What to produce
Images are to be dropped, and the rest of the data reproduced exactly.

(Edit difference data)
○ ○ ○ ○ ○ ○ ○

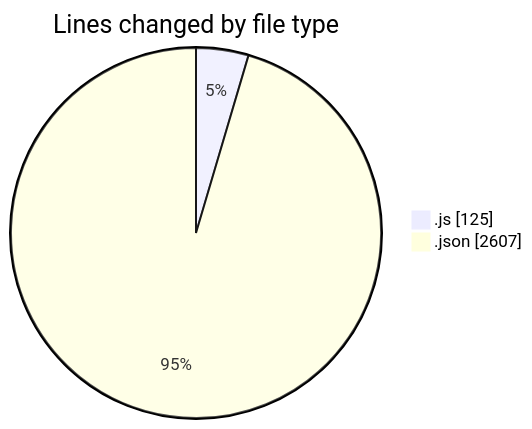
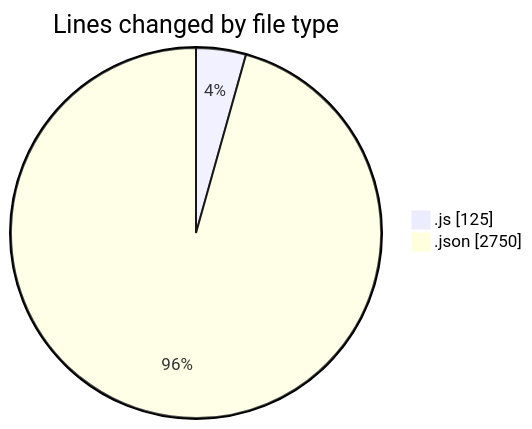
One commit to nxtqubesakshisongat/code-tracking changed the first of 2 diagrams in 2025-04-09/nxtqube_webapp/README.md. Above: the diagram before and after it, drawn with Mermaid. The commit also changed other lines of this file and 1 other file, not shown here.

````diff
--- a/2025-04-09/nxtqube_webapp/README.md
+++ b/2025-04-09/nxtqube_webapp/README.md
@@ -22,6 +22,6 @@
 ```mermaid
 pie showData
 title Lines changed by file type
 ".js" : 125
-".json" : 2607
+".json" : 2750
 ```
````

○ ○ ○ ○ ○ ○ ○

Solved exercise
One commit to nxtqubesakshisongat/code-tracking changed the first of 2 diagrams in 2025-04-09/nxtqube_webapp/README.md. Above: the diagram before and after it, drawn with Mermaid. The commit also changed other lines of this file and 1 other file, not shown here.

````diff
--- a/2025-04-09/nxtqube_webapp/README.md
+++ b/2025-04-09/nxtqube_webapp/README.md
@@ -22,6 +22,6 @@
 ```mermaid
 pie showData
 title Lines changed by file type
 ".js" : 125
-".json" : 2607
+".json" : 2750
 ```
````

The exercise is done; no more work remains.